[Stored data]
───

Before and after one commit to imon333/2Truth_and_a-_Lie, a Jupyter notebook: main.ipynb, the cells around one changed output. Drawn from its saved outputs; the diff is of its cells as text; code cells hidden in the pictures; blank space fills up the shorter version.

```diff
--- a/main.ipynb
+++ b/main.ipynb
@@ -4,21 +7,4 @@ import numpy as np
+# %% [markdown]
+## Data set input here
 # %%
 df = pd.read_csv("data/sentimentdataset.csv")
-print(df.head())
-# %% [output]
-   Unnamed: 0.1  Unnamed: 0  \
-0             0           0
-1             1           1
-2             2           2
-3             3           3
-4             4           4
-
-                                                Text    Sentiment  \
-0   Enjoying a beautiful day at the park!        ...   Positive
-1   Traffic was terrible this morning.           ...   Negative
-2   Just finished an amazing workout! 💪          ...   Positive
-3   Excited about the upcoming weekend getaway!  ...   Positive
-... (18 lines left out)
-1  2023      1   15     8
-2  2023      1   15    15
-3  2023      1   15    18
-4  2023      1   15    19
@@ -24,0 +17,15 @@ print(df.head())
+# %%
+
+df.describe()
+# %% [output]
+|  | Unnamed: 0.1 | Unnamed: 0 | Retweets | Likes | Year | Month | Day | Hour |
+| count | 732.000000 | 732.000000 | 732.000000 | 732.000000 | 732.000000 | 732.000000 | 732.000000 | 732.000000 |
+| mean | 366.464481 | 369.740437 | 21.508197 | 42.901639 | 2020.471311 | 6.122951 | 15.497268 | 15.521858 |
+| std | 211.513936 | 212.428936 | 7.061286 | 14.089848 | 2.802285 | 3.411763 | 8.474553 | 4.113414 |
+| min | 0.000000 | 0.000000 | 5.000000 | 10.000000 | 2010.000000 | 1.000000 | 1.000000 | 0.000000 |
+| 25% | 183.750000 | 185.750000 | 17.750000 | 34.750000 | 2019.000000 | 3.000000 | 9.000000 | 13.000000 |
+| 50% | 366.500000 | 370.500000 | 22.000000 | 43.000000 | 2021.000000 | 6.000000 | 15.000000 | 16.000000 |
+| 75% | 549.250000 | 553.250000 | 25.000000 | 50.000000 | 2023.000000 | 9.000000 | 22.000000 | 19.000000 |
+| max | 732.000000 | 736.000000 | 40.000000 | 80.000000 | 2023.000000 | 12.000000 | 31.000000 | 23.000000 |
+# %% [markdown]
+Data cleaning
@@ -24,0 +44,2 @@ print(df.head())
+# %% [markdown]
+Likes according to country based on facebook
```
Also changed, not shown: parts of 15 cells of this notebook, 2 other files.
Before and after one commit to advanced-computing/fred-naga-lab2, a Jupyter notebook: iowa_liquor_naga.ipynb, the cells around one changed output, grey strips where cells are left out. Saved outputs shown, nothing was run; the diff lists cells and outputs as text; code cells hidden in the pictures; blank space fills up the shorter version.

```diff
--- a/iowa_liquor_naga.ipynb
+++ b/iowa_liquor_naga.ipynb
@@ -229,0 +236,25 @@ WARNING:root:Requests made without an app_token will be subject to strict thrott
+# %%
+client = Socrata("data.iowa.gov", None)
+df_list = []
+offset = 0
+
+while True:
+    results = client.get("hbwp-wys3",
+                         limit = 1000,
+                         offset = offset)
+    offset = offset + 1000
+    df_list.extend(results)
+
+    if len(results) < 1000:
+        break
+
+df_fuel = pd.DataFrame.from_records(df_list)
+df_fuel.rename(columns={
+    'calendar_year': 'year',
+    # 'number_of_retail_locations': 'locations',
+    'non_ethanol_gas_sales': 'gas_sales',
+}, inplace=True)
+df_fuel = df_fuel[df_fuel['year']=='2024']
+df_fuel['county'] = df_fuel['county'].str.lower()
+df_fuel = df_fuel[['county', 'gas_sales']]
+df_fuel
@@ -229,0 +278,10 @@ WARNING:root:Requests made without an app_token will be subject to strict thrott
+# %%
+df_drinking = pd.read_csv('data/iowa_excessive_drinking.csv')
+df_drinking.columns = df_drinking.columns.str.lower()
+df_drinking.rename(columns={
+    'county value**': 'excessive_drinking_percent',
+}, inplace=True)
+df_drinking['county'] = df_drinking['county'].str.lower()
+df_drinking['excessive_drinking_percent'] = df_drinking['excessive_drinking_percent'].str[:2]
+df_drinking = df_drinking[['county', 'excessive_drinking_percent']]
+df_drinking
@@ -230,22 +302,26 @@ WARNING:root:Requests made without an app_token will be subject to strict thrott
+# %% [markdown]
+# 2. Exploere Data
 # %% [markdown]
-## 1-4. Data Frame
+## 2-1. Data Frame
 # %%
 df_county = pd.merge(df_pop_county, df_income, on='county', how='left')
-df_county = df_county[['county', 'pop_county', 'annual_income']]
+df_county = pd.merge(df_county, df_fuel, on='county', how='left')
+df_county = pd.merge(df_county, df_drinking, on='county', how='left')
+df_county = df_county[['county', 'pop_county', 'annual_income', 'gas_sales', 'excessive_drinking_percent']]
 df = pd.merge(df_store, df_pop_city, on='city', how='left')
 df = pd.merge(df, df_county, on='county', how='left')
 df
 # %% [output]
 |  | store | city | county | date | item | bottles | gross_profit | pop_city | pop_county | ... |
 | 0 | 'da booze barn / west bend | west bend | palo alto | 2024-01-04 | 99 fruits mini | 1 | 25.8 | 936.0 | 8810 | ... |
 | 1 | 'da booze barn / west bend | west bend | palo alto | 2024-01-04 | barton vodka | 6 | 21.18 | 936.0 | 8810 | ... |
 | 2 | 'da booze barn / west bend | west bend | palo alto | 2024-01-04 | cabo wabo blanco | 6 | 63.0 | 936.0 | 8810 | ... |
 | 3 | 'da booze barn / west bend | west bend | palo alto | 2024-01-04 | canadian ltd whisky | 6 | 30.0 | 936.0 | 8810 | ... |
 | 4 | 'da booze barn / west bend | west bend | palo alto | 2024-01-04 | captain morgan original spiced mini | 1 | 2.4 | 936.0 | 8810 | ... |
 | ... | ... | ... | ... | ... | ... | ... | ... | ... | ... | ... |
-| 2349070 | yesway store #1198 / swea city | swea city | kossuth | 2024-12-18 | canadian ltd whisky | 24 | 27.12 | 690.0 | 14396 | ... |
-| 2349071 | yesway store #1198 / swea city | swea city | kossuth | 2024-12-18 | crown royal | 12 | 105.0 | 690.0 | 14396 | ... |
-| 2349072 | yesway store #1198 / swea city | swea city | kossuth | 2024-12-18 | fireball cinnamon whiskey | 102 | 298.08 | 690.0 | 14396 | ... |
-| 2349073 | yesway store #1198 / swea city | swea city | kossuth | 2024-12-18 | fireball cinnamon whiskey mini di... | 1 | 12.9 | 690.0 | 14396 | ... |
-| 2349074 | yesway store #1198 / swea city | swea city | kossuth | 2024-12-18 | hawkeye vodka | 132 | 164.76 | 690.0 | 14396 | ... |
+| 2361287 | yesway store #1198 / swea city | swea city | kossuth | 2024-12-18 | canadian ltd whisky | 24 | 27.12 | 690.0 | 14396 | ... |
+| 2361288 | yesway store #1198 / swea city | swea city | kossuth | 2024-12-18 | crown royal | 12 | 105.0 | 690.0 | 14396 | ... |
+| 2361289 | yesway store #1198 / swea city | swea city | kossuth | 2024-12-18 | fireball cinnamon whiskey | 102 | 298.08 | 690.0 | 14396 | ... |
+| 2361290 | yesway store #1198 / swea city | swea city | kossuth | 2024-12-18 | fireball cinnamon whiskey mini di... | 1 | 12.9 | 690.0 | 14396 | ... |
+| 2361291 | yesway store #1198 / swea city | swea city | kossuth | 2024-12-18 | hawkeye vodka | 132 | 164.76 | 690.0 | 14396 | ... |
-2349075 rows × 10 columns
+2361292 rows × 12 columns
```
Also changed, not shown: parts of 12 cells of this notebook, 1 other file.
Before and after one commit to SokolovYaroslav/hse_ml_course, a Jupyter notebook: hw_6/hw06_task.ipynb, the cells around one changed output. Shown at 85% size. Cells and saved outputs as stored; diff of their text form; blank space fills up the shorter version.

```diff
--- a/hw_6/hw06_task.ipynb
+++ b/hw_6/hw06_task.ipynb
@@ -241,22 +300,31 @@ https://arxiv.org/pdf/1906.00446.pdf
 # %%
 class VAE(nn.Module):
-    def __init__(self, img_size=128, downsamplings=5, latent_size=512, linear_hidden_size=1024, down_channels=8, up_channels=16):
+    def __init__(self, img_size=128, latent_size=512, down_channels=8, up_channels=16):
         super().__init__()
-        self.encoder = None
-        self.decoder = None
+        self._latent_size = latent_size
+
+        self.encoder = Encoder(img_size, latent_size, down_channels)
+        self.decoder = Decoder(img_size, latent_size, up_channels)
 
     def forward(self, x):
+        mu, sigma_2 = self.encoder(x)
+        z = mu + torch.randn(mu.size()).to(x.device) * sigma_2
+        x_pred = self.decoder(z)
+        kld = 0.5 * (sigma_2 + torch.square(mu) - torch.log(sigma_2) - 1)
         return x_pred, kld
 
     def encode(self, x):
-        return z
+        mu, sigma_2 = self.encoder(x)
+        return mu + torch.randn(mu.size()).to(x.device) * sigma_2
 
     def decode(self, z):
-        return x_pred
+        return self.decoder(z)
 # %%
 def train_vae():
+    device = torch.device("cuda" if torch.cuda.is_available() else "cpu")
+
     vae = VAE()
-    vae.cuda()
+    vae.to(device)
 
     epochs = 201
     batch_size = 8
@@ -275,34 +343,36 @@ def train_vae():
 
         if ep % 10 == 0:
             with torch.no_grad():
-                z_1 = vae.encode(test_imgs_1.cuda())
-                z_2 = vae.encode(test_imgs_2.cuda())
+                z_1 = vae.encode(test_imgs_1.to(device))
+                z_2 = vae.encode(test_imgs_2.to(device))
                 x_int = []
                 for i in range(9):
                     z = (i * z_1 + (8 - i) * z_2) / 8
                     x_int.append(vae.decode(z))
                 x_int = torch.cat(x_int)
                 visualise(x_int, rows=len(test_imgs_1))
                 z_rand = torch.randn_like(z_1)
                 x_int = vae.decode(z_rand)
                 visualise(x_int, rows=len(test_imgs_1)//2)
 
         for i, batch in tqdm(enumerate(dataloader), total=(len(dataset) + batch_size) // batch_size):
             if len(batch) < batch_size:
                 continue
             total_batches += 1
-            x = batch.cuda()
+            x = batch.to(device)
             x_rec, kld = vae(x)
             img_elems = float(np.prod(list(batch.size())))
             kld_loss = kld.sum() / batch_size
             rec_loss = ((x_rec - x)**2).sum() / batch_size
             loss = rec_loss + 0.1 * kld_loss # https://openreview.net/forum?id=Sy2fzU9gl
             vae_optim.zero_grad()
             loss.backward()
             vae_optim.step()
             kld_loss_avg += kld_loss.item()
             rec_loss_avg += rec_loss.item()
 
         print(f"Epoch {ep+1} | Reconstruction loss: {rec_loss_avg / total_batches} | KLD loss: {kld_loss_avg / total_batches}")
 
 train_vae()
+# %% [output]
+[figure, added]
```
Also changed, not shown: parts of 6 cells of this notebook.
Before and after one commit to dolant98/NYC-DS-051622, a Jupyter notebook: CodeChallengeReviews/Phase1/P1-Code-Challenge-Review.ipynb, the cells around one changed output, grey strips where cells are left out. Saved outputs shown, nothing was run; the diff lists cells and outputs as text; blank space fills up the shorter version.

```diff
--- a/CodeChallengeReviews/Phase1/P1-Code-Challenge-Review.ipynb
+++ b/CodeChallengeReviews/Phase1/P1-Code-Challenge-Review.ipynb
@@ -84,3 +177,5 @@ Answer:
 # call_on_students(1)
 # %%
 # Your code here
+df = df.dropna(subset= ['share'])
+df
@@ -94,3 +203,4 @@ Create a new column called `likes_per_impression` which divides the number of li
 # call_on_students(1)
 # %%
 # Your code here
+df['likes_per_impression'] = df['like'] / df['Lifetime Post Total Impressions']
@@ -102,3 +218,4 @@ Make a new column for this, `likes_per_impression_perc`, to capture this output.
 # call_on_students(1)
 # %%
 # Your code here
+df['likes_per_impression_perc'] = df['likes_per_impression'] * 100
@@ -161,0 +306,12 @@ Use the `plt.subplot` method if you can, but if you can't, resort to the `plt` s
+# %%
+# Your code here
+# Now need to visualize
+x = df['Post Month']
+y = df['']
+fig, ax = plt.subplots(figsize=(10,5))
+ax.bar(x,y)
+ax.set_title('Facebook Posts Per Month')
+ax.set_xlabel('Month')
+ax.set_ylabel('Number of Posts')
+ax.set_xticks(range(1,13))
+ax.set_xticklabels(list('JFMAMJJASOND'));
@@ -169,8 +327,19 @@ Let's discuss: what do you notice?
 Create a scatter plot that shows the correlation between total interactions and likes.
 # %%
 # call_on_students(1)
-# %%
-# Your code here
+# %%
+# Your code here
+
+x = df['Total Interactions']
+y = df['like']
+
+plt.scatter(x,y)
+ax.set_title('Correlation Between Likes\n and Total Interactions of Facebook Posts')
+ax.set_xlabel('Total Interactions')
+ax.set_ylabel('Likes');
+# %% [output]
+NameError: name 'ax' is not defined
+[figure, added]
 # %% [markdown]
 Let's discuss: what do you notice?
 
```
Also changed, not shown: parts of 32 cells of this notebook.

───

> **WHAT THE TASK REQUIRES**: Go through the records and pull out each line that includes the word "device".

> **RESPONSE TO THIS EXERCISE**:
+        z = mu + torch.randn(mu.size()).to(x.device) * sigma_2
+        return mu + torch.randn(mu.size()).to(x.device) * sigma_2
+    device = torch.device("cuda" if torch.cuda.is_available() else "cpu")
+    vae.to(device)
+                z_1 = vae.encode(test_imgs_1.to(device))
+                z_2 = vae.encode(test_imgs_2.to(device))
+            x = batch.to(device)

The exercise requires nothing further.